La La Land is a film by director Damien Chazelle (Whiplash), starring Emma Stone as Mia Dolan, an aspiring actress and Ryan Gosling as Sebastian Wilder, an aspiring jazz musician, who meet and fall in love in Los Angeles. To say anything more would ruin the experience. All I can say is that it is, unabashedly, a musical.
Like the jazz music that Ryan Gosling’s character loves so much, the movie musical is a dying art. The golden age of the movie musical came and went back in the 50s and 60s, and the only musicals that come out nowadays are musicals that were made famous on the stage first, like Rent and Les Miserables. While these musicals are great in their own respects, these musicals made for the stage should be listed separate from musicals made specifically for film, something that hasn’t been made in nearly fourty years.
La La Land is a movie musical that both follows typical musical tropes but does not feel beholden to them. Like the vaudeville that movie musicals were taken from, the songs and dance numbers act more as expression of the emotions of the characters than an advancement of the story. The first dance number between Emma Stone and Ryan Gosling serves more to illustrate that though they keep saying they don’t like each other, there is an undeniable attraction between them that can only be described through dance.
That said, La La Land also breaks certain tropes with the musical by also portraying a relationship that has it’s own ups and downs. Emma Stone and Ryan Gosling’s characters both have dreams that they work hard to achieve, but the harder they work, the more they begin to realize that they may have to compromise on those dreams as the realities of world sets in. Wanting to be an actress is a good dream, but what happens when you are rejected over and over again? Wanting to open your own night club is all well and good, but until you get there, how do you pay for food and rent? These are all questions this couple finds itself asking as life continues onward and it is questions that can only be asked by this generation.
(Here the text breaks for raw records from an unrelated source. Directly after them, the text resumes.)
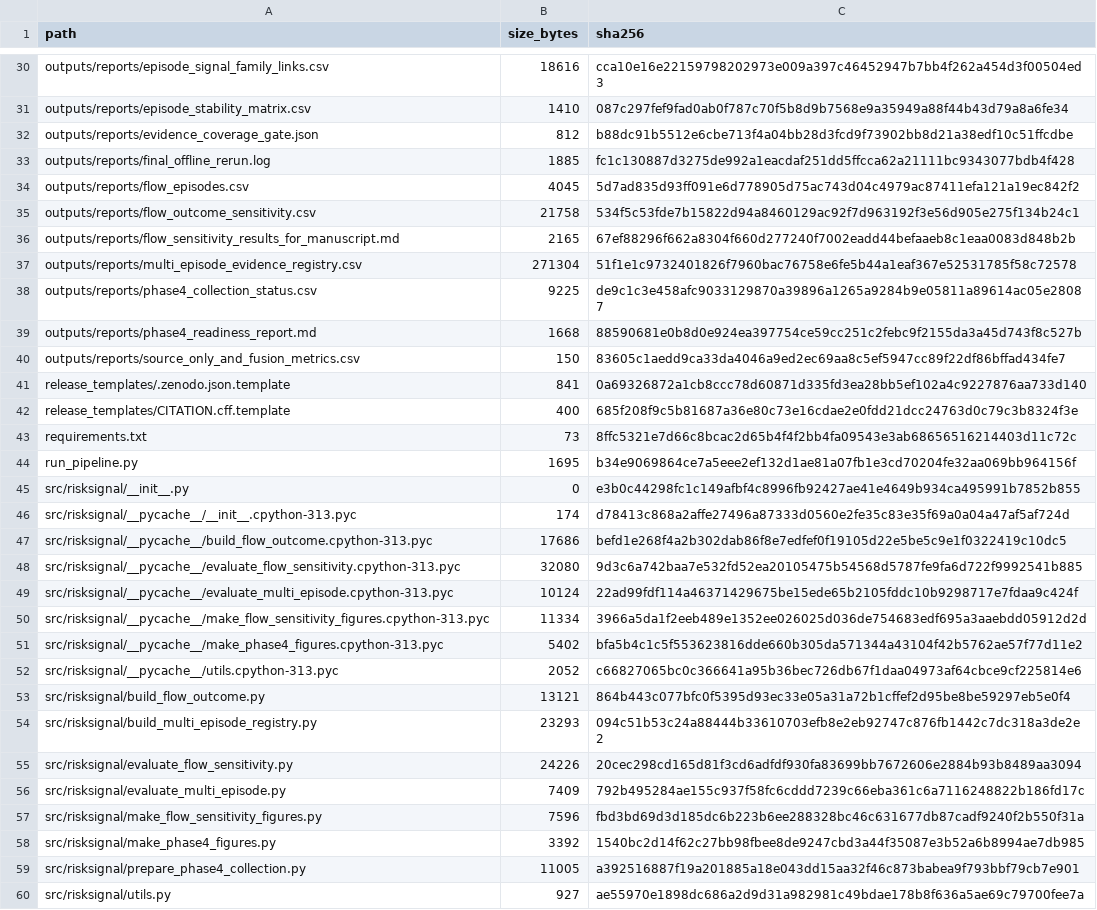
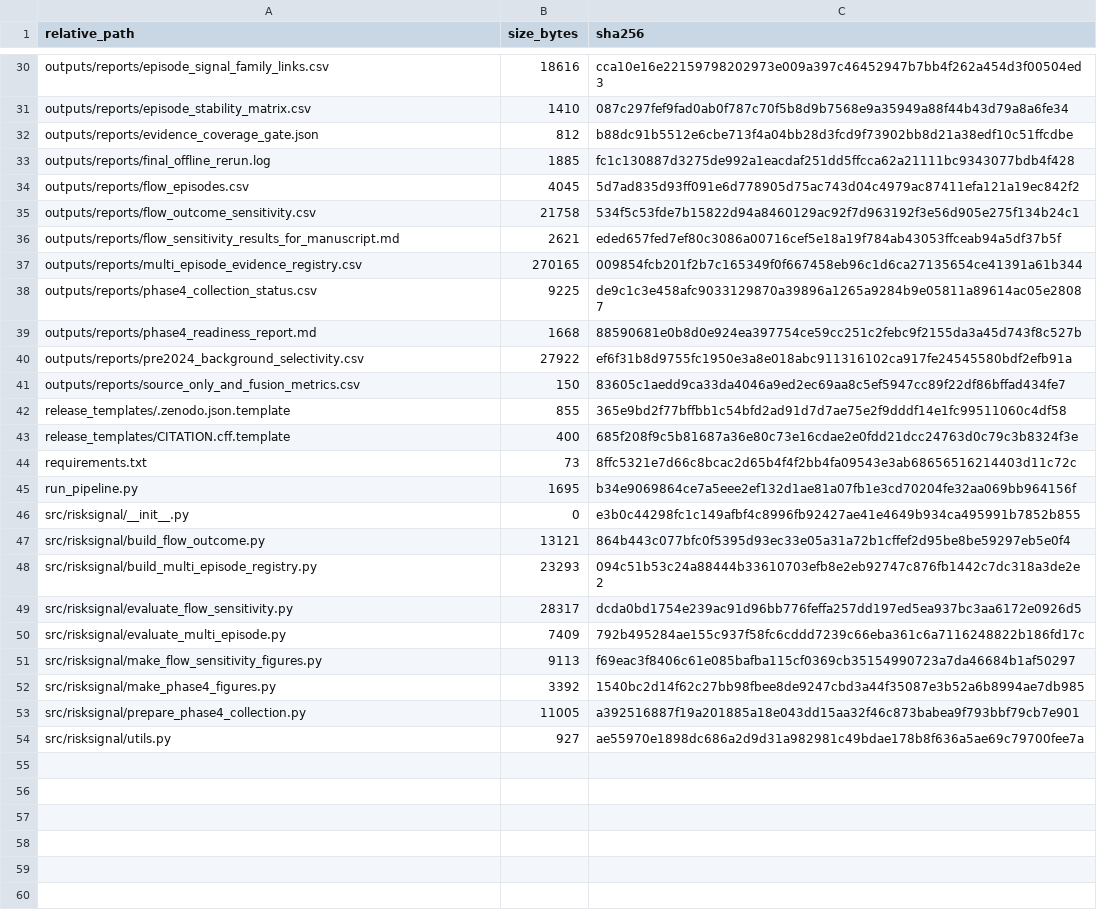
Before and after one commit to thangasival/RiskSignal_Hormuz_Reproducibility, a CSV file: RELEASE_MANIFEST_SHA256.csv, drawn as a sheet; only a part is shown, gaps mark what is left out; the diff covers the shown part only.

```diff
--- a/RELEASE_MANIFEST_SHA256.csv
+++ b/RELEASE_MANIFEST_SHA256.csv
@@ -1 +1 @@
-path,size_bytes,sha256
+relative_path,size_bytes,sha256
@@ -35,8 +35,9 @@ outputs/reports/flow_episodes.csv,4045,5d7ad835d93ff091e6d778905d75ac743d04c4979
 outputs/reports/flow_outcome_sensitivity.csv,21758,534f5c53fde7b15822d94a8460129ac92f7d963192f3e56d905e275f134b24c1
-outputs/reports/flow_sensitivity_results_for_manuscript.md,2165,67ef88296f662a8304f660d277240f7002eadd44befaaeb8c1eaa0083d848b2b
-outputs/reports/multi_episode_evidence_registry.csv,271304,51f1e1c9732401826f7960bac76758e6fe5b44a1eaf367e52531785f58c72578
+outputs/reports/flow_sensitivity_results_for_manuscript.md,2621,eded657fed7ef80c3086a00716cef5e18a19f784ab43053ffceab94a5df37b5f
+outputs/reports/multi_episode_evidence_registry.csv,270165,009854fcb201f2b7c165349f0f667458eb96c1d6ca27135654ce41391a61b344
 outputs/reports/phase4_collection_status.csv,9225,de9c1c3e458afc9033129870a39896a1265a9284b9e05811a89614ac05e28087
 outputs/reports/phase4_readiness_report.md,1668,88590681e0b8d0e924ea397754ce59cc251c2febc9f2155da3a45d743f8c527b
+outputs/reports/pre2024_background_selectivity.csv,27922,ef6f31b8d9755fc1950e3a8e018abc911316102ca917fe24545580bdf2efb91a
 outputs/reports/source_only_and_fusion_metrics.csv,150,83605c1aedd9ca33da4046a9ed2ec69aa8c5ef5947cc89f22df86bffad434fe7
-release_templates/.zenodo.json.template,841,0a69326872a1cb8ccc78d60871d335fd3ea28bb5ef102a4c9227876aa733d140
+release_templates/.zenodo.json.template,855,365e9bd2f77bffbb1c54bfd2ad91d7d7ae75e2f9dddf14e1fc99511060c4df58
 release_templates/CITATION.cff.template,400,685f208f9c5b81687a36e80c73e16cdae2e0fdd21dcc24763d0c79c3b8324f3e
@@ -45,14 +46,7 @@ run_pipeline.py,1695,b34e9069864ce7a5eee2ef132d1ae81a07fb1e3cd70204fe32aa069bb96
 src/risksignal/__init__.py,0,e3b0c44298fc1c149afbf4c8996fb92427ae41e4649b934ca495991b7852b855
-src/risksignal/__pycache__/__init__.cpython-313.pyc,174,d78413c868a2affe27496a87333d0560e2fe35c83e35f69a0a04a47af5af724d
-src/risksignal/__pycache__/build_flow_outcome.cpython-313.pyc,17686,befd1e268f4a2b302dab86f8e7edfef0f19105d22e5be5c9e1f0322419c10dc5
-src/risksignal/__pycache__/evaluate_flow_sensitivity.cpython-313.pyc,32080,9d3c6a742baa7e532fd52ea20105475b54568d5787fe9fa6d722f9992541b885
-src/risksignal/__pycache__/evaluate_multi_episode.cpython-313.pyc,10124,22ad99fdf114a46371429675be15ede65b2105fddc10b9298717e7fdaa9c424f
-src/risksignal/__pycache__/make_flow_sensitivity_figures.cpython-313.pyc,11334,3966a5da1f2eeb489e1352ee026025d036de754683edf695a3aaebdd05912d2d
-src/risksignal/__pycache__/make_phase4_figures.cpython-313.pyc,5402,bfa5b4c1c5f553623816dde660b305da571344a43104f42b5762ae57f77d11e2
-src/risksignal/__pycache__/utils.cpython-313.pyc,2052,c66827065bc0c366641a95b36bec726db67f1daa04973af64cbce9cf225814e6
 src/risksignal/build_flow_outcome.py,13121,864b443c077bfc0f5395d93ec33e05a31a72b1cffef2d95be8be59297eb5e0f4
 src/risksignal/build_multi_episode_registry.py,23293,094c51b53c24a88444b33610703efb8e2eb92747c876fb1442c7dc318a3de2e2
-src/risksignal/evaluate_flow_sensitivity.py,24226,20cec298cd165d81f3cd6adfdf930fa83699bb7672606e2884b93b8489aa3094
+src/risksignal/evaluate_flow_sensitivity.py,28317,dcda0bd1754e239ac91d96bb776feffa257dd197ed5ea937bc3aa6172e0926d5
 src/risksignal/evaluate_multi_episode.py,7409,792b495284ae155c937f58fc6cddd7239c66eba361c6a7116248822b186fd17c
-src/risksignal/make_flow_sensitivity_figures.py,7596,fbd3bd69d3d185dc6b223b6ee288328bc46c631677db87cadf9240f2b550f31a
+src/risksignal/make_flow_sensitivity_figures.py,9113,f69eac3f8406c61e085bafba115cf0369cb35154990723a7da46684b1af50297
 src/risksignal/make_phase4_figures.py,3392,1540bc2d14f62c27bb98fbee8de9247cbd3a44f35087e3b52a6b8994ae7db985
```
Also changed, not shown: 2 added rows, 2 removed rows and 14 edited cells elsewhere in this file, data/manual/RiskSignal_Phase4_Coverage_Review.csv, data/manual/phase4_evidence_metadata.csv, 13 other files.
La La Land is a rare film that manages to both look backwards and forwards at the same time. A touching love letter to a previously thought dead genre, it manages to bring this genre back to the world with renewed vigor. In a generation learning that their dreams may not come true no matter how hard you work for it, this film proves that you should never stop dreaming.